▶ **Entries shown**
• • • • •
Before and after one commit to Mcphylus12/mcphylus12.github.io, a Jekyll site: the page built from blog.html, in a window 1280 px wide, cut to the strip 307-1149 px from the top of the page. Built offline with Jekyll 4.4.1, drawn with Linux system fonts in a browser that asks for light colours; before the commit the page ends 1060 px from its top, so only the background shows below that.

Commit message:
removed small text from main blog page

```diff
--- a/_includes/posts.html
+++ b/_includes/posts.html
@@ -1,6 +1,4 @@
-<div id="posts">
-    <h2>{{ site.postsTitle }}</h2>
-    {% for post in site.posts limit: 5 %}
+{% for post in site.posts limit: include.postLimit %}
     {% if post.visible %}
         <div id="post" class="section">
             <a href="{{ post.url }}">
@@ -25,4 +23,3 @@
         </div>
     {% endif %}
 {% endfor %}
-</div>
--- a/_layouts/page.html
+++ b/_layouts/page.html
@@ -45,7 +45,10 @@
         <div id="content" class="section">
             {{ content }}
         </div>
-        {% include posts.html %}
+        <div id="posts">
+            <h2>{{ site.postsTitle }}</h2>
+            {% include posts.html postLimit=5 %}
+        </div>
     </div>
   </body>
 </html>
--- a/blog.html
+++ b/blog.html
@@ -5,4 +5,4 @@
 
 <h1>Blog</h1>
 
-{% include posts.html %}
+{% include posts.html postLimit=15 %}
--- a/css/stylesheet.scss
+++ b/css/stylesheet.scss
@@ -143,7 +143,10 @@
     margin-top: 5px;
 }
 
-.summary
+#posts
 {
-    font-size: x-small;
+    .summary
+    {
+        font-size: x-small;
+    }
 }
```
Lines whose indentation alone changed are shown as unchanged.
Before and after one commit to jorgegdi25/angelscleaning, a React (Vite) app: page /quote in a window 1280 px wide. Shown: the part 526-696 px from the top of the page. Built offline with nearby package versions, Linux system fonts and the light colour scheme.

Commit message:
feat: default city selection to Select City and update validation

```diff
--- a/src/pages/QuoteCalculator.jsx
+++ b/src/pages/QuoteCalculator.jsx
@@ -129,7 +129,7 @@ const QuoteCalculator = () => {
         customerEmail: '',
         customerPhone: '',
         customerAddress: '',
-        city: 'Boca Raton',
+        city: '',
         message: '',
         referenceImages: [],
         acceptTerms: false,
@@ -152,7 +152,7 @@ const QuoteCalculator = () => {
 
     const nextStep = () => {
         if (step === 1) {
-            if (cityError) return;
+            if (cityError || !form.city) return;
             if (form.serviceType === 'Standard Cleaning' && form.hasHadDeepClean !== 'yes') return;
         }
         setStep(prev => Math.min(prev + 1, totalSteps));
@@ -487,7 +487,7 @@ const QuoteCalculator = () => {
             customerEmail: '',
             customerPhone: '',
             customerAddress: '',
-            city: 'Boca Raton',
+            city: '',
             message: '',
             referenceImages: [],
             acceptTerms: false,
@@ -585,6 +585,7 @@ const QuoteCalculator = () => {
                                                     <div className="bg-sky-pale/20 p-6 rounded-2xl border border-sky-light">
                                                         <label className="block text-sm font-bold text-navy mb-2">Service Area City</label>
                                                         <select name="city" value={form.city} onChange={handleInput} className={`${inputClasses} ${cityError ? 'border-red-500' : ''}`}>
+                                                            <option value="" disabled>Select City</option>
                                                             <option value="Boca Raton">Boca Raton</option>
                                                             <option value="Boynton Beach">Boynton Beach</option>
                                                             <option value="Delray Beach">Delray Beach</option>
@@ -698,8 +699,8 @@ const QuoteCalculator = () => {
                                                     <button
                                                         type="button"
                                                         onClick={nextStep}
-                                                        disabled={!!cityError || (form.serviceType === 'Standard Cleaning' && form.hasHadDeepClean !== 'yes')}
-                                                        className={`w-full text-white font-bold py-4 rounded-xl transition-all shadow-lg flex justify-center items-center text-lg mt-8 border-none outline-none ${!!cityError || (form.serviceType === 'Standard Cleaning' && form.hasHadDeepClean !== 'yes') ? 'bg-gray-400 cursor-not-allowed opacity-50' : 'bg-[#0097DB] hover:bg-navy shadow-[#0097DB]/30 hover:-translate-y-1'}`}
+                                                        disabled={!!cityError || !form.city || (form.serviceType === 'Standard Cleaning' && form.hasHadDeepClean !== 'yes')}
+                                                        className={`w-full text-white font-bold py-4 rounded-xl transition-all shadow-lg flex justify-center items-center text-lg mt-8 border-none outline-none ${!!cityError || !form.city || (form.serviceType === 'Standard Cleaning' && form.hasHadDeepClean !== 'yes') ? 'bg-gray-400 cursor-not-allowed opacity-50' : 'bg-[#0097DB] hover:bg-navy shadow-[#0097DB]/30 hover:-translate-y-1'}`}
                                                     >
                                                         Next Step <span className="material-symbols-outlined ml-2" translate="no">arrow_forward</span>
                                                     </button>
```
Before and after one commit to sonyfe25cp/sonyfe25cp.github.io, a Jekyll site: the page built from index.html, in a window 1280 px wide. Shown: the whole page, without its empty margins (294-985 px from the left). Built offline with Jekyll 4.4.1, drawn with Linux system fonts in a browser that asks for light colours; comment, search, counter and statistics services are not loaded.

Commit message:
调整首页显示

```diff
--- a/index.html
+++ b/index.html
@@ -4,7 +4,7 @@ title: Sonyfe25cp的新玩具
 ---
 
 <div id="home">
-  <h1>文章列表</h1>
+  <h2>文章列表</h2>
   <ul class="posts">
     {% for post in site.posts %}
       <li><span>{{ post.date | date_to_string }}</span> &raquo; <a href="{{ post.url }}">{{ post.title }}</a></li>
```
• • • • •
▶ **Task directions**
Exact copies of all the lines above are required.

▶ **Solved problem**
Before and after one commit to Mcphylus12/mcphylus12.github.io, a Jekyll site: the page built from blog.html, in a window 1280 px wide, cut to the strip 307-1149 px from the top of the page. Built offline with Jekyll 4.4.1, drawn with Linux system fonts in a browser that asks for light colours; before the commit the page ends 1060 px from its top, so only the background shows below that.

Commit message:
removed small text from main blog page

```diff
--- a/_includes/posts.html
+++ b/_includes/posts.html
@@ -1,6 +1,4 @@
-<div id="posts">
-    <h2>{{ site.postsTitle }}</h2>
-    {% for post in site.posts limit: 5 %}
+{% for post in site.posts limit: include.postLimit %}
     {% if post.visible %}
         <div id="post" class="section">
             <a href="{{ post.url }}">
@@ -25,4 +23,3 @@
         </div>
     {% endif %}
 {% endfor %}
-</div>
--- a/_layouts/page.html
+++ b/_layouts/page.html
@@ -45,7 +45,10 @@
         <div id="content" class="section">
             {{ content }}
         </div>
-        {% include posts.html %}
+        <div id="posts">
+            <h2>{{ site.postsTitle }}</h2>
+            {% include posts.html postLimit=5 %}
+        </div>
     </div>
   </body>
 </html>
--- a/blog.html
+++ b/blog.html
@@ -5,4 +5,4 @@
 
 <h1>Blog</h1>
 
-{% include posts.html %}
+{% include posts.html postLimit=15 %}
--- a/css/stylesheet.scss
+++ b/css/stylesheet.scss
@@ -143,7 +143,10 @@
     margin-top: 5px;
 }
 
-.summary
+#posts
 {
-    font-size: x-small;
+    .summary
+    {
+        font-size: x-small;
+    }
 }
```
Lines whose indentation alone changed are shown as unchanged.
Before and after one commit to jorgegdi25/angelscleaning, a React (Vite) app: page /quote in a window 1280 px wide. Shown: the part 526-696 px from the top of the page. Built offline with nearby package versions, Linux system fonts and the light colour scheme.

Commit message:
feat: default city selection to Select City and update validation

```diff
--- a/src/pages/QuoteCalculator.jsx
+++ b/src/pages/QuoteCalculator.jsx
@@ -129,7 +129,7 @@ const QuoteCalculator = () => {
         customerEmail: '',
         customerPhone: '',
         customerAddress: '',
-        city: 'Boca Raton',
+        city: '',
         message: '',
         referenceImages: [],
         acceptTerms: false,
@@ -152,7 +152,7 @@ const QuoteCalculator = () => {
 
     const nextStep = () => {
         if (step === 1) {
-            if (cityError) return;
+            if (cityError || !form.city) return;
             if (form.serviceType === 'Standard Cleaning' && form.hasHadDeepClean !== 'yes') return;
         }
         setStep(prev => Math.min(prev + 1, totalSteps));
@@ -487,7 +487,7 @@ const QuoteCalculator = () => {
             customerEmail: '',
             customerPhone: '',
             customerAddress: '',
-            city: 'Boca Raton',
+            city: '',
             message: '',
             referenceImages: [],
             acceptTerms: false,
@@ -585,6 +585,7 @@ const QuoteCalculator = () => {
                                                     <div className="bg-sky-pale/20 p-6 rounded-2xl border border-sky-light">
                                                         <label className="block text-sm font-bold text-navy mb-2">Service Area City</label>
                                                         <select name="city" value={form.city} onChange={handleInput} className={`${inputClasses} ${cityError ? 'border-red-500' : ''}`}>
+                                                            <option value="" disabled>Select City</option>
                                                             <option value="Boca Raton">Boca Raton</option>
                                                             <option value="Boynton Beach">Boynton Beach</option>
                                                             <option value="Delray Beach">Delray Beach</option>
@@ -698,8 +699,8 @@ const QuoteCalculator = () => {
                                                     <button
                                                         type="button"
                                                         onClick={nextStep}
-                                                        disabled={!!cityError || (form.serviceType === 'Standard Cleaning' && form.hasHadDeepClean !== 'yes')}
-                                                        className={`w-full text-white font-bold py-4 rounded-xl transition-all shadow-lg flex justify-center items-center text-lg mt-8 border-none outline-none ${!!cityError || (form.serviceType === 'Standard Cleaning' && form.hasHadDeepClean !== 'yes') ? 'bg-gray-400 cursor-not-allowed opacity-50' : 'bg-[#0097DB] hover:bg-navy shadow-[#0097DB]/30 hover:-translate-y-1'}`}
+                                                        disabled={!!cityError || !form.city || (form.serviceType === 'Standard Cleaning' && form.hasHadDeepClean !== 'yes')}
+                                                        className={`w-full text-white font-bold py-4 rounded-xl transition-all shadow-lg flex justify-center items-center text-lg mt-8 border-none outline-none ${!!cityError || !form.city || (form.serviceType === 'Standard Cleaning' && form.hasHadDeepClean !== 'yes') ? 'bg-gray-400 cursor-not-allowed opacity-50' : 'bg-[#0097DB] hover:bg-navy shadow-[#0097DB]/30 hover:-translate-y-1'}`}
                                                     >
                                                         Next Step <span className="material-symbols-outlined ml-2" translate="no">arrow_forward</span>
                                                     </button>
```
Before and after one commit to sonyfe25cp/sonyfe25cp.github.io, a Jekyll site: the page built from index.html, in a window 1280 px wide. Shown: the whole page, without its empty margins (294-985 px from the left). Built offline with Jekyll 4.4.1, drawn with Linux system fonts in a browser that asks for light colours; comment, search, counter and statistics services are not loaded.

Commit message:
调整首页显示

```diff
--- a/index.html
+++ b/index.html
@@ -4,7 +4,7 @@ title: Sonyfe25cp的新玩具
 ---
 
 <div id="home">
-  <h1>文章列表</h1>
+  <h2>文章列表</h2>
   <ul class="posts">
     {% for post in site.posts %}
       <li><span>{{ post.date | date_to_string }}</span> &raquo; <a href="{{ post.url }}">{{ post.title }}</a></li>
```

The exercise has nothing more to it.